Minted artists are incredibly supportive of each other; they critique each others’ work, give suggestions, celebrate others’ wins, and often become good friends. Many see Minted as a type of “design school” and a valuable source for learning and inspiration. So it’s very fitting that we’re writing today about a Minted relationship that incorporates education on a whole new level! Longtime Mintie Renée Stevens of R Studio is a professor at SUNY Oswego in upstate New York. We were so happy and flattered to hear that last semester, she encouraged her graphic design students to submit their artwork to Minted’s State of the Art Challenge.
In a challenge with an incredible 1,044 art submissions, two of Renée’s students won Minted Editors’ Pick prizes! “The Mess” by Emily Hinckley and “Townie” by Melissa will both be up for sale on Minted.com soon. We see Minted as an artistic community, first and foremost, and nothing makes us happier than seeing artists take a risk and learn through the challenge process.
Emily, Renée, and Melissa
We were lucky enough to get to hear from Emily, Renée, and Melissa about their Minted experiences and about the inspiration for their work.
Tell us about why you encouraged your students to submit.
Renée: The students are both Sophomores in the Graphic Design program at SUNY Oswego, up on Lake Ontario in New York. I assigned the Art challenge as extra credit to the student in my Type and Image class. I explained my connection to Minted, and it also corresponded with my Minted visit this past October, so they knew where I was, and what I was doing, and also what I learned while I was away. We went over the Challenge, how to download the templates, and I offered students feedback as they prepared their submissions. I also sent the links of their submissions out to the wonderful community of Minties during the Critique phase so that they could get feedback from them as well.
What inspires you to teach the next generation?
Renée: They do. Each and every student I have is what inspires me to keep teaching. The most rewarding thing to me is that moment when you are working with a student and you see the spark, that they understand what you have been talking about, and from that point on, their perspective as a designer has changed.
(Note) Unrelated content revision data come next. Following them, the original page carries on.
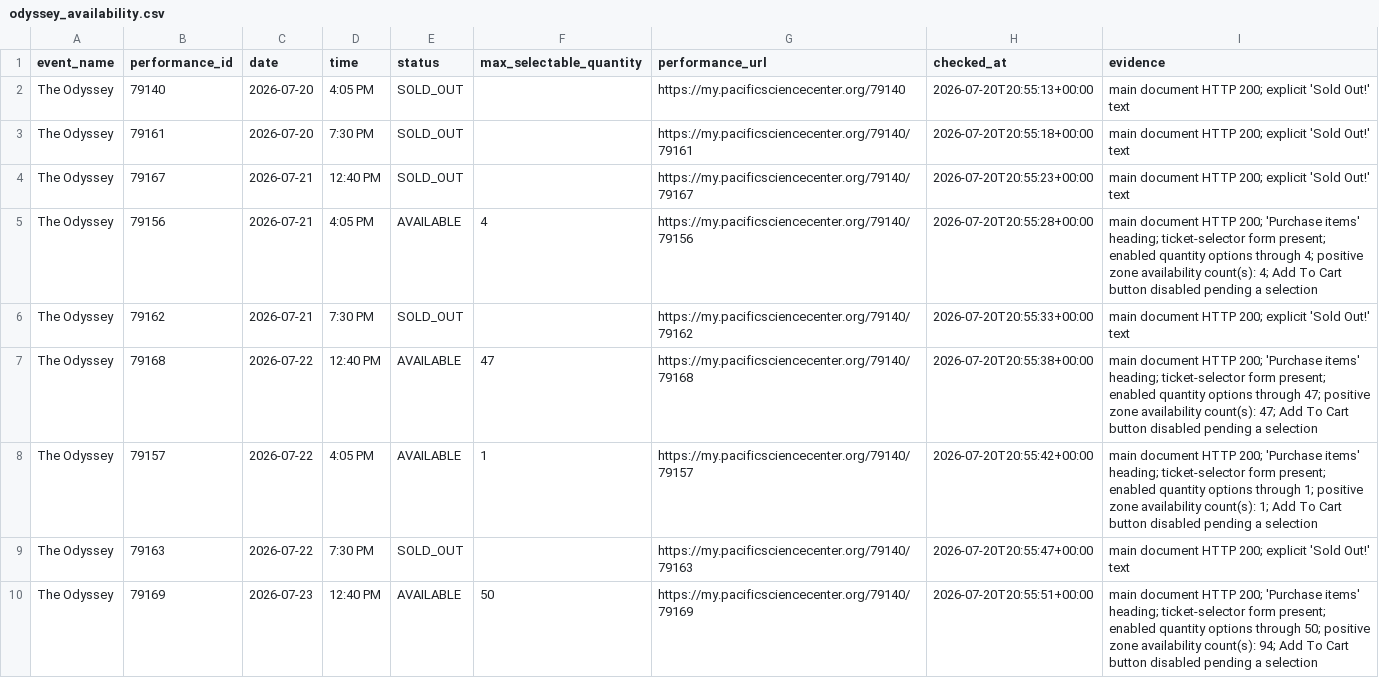
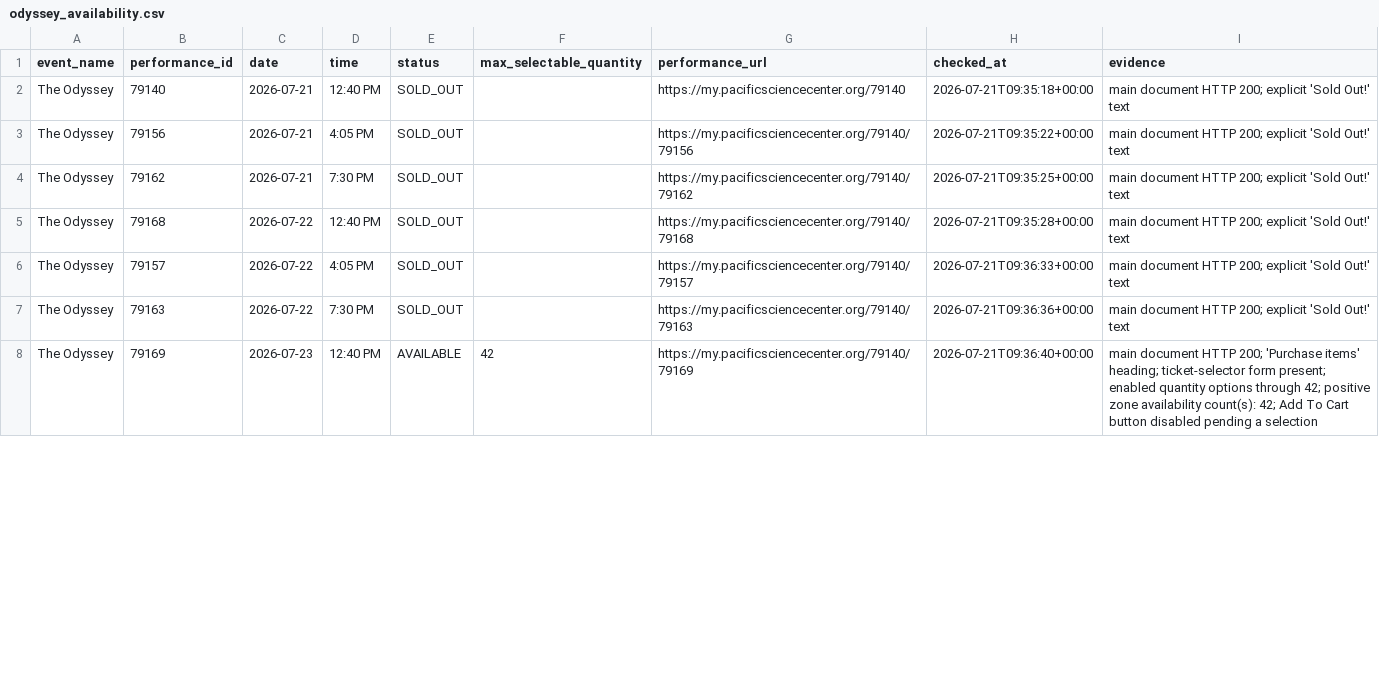
Before and after one commit to cheetahmonkey/IMAX, a CSV file: output/odyssey_availability.csv, drawn as a sheet; only a part is shown; the diff covers the shown part only.

Commit message:
Refresh Odyssey availability 2026-07-21 02:38 PDT

```diff
--- a/output/odyssey_availability.csv
+++ b/output/odyssey_availability.csv
@@ -1,10 +1,8 @@
 event_name,performance_id,date,time,status,max_selectable_quantity,performance_url,checked_at,evidence
-The Odyssey,79140,2026-07-20,4:05 PM,SOLD_OUT,,https://my.pacificsciencecenter.org/79140,2026-07-20T20:55:13+00:00,main document HTTP 200; explicit 'Sold Out!' text
-The Odyssey,79161,2026-07-20,7:30 PM,SOLD_OUT,,https://my.pacificsciencecenter.org/79140/79161,2026-07-20T20:55:18+00:00,main document HTTP 200; explicit 'Sold Out!' text
-The Odyssey,79167,2026-07-21,12:40 PM,SOLD_OUT,,https://my.pacificsciencecenter.org/79140/79167,2026-07-20T20:55:23+00:00,main document HTTP 200; explicit 'Sold Out!' text
-The Odyssey,79156,2026-07-21,4:05 PM,AVAILABLE,4,https://my.pacificsciencecenter.org/79140/79156,2026-07-20T20:55:28+00:00,main document HTTP 200; 'Purchase items' heading; ticket-selector form present; enabled quantity options through 4; positive zone availability count(s): 4; Add To Cart button disabled pending a selection
-The Odyssey,79162,2026-07-21,7:30 PM,SOLD_OUT,,https://my.pacificsciencecenter.org/79140/79162,2026-07-20T20:55:33+00:00,main document HTTP 200; explicit 'Sold Out!' text
-The Odyssey,79168,2026-07-22,12:40 PM,AVAILABLE,47,https://my.pacificsciencecenter.org/79140/79168,2026-07-20T20:55:38+00:00,main document HTTP 200; 'Purchase items' heading; ticket-selector form present; enabled quantity options through 47; positive zone availability count(s): 47; Add To Cart button disabled pending a selection
-The Odyssey,79157,2026-07-22,4:05 PM,AVAILABLE,1,https://my.pacificsciencecenter.org/79140/79157,2026-07-20T20:55:42+00:00,main document HTTP 200; 'Purchase items' heading; ticket-selector form present; enabled quantity options through 1; positive zone availability count(s): 1; Add To Cart button disabled pending a selection
-The Odyssey,79163,2026-07-22,7:30 PM,SOLD_OUT,,https://my.pacificsciencecenter.org/79140/79163,2026-07-20T20:55:47+00:00,main document HTTP 200; explicit 'Sold Out!' text
-The Odyssey,79169,2026-07-23,12:40 PM,AVAILABLE,50,https://my.pacificsciencecenter.org/79140/79169,2026-07-20T20:55:51+00:00,main document HTTP 200; 'Purchase items' heading; ticket-selector form present; enabled quantity options through 50; positive zone availability count(s): 94; Add To Cart button disabled pending a selection
+The Odyssey,79140,2026-07-21,12:40 PM,SOLD_OUT,,https://my.pacificsciencecenter.org/79140,2026-07-21T09:35:18+00:00,main document HTTP 200; explicit 'Sold Out!' text
+The Odyssey,79156,2026-07-21,4:05 PM,SOLD_OUT,,https://my.pacificsciencecenter.org/79140/79156,2026-07-21T09:35:22+00:00,main document HTTP 200; explicit 'Sold Out!' text
+The Odyssey,79162,2026-07-21,7:30 PM,SOLD_OUT,,https://my.pacificsciencecenter.org/79140/79162,2026-07-21T09:35:25+00:00,main document HTTP 200; explicit 'Sold Out!' text
+The Odyssey,79168,2026-07-22,12:40 PM,SOLD_OUT,,https://my.pacificsciencecenter.org/79140/79168,2026-07-21T09:35:28+00:00,main document HTTP 200; explicit 'Sold Out!' text
+The Odyssey,79157,2026-07-22,4:05 PM,SOLD_OUT,,https://my.pacificsciencecenter.org/79140/79157,2026-07-21T09:36:33+00:00,main document HTTP 200; explicit 'Sold Out!' text
+The Odyssey,79163,2026-07-22,7:30 PM,SOLD_OUT,,https://my.pacificsciencecenter.org/79140/79163,2026-07-21T09:36:36+00:00,main document HTTP 200; explicit 'Sold Out!' text
+The Odyssey,79169,2026-07-23,12:40 PM,AVAILABLE,42,https://my.pacificsciencecenter.org/79140/79169,2026-07-21T09:36:40+00:00,main document HTTP 200; 'Purchase items' heading; ticket-selector form present; enabled quantity options through 42; positive zone availability count(s): 42; Add To Cart button disabled pending a selection
```
Also changed, not shown: 66 edited cells elsewhere in this file, 3 other files.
Knowing I had a small part in that is what makes my job not feel like work at all. I love that I am able to pass on what I know and love to others. My grandfather was an amazing Professor, and I have always aspired to be like him. He taught me that the best teachers are the ones where the students don’t even realize that they are learning. That is my teaching philosophy. If I am having fun, chances are my students are too, and that is how learning should be. Especially in the field of visual communication that I teach. I am fortunate to have a nice balance between being able to create on my own, and then to step into a classroom and help inspire the next generation of students. And to be perfectly honest, they teach me a lot too. They keep me up to date on what movies to watch, news events, trends, and always blow me away with the way they think and push the boundaries in their work.
What inspires your work?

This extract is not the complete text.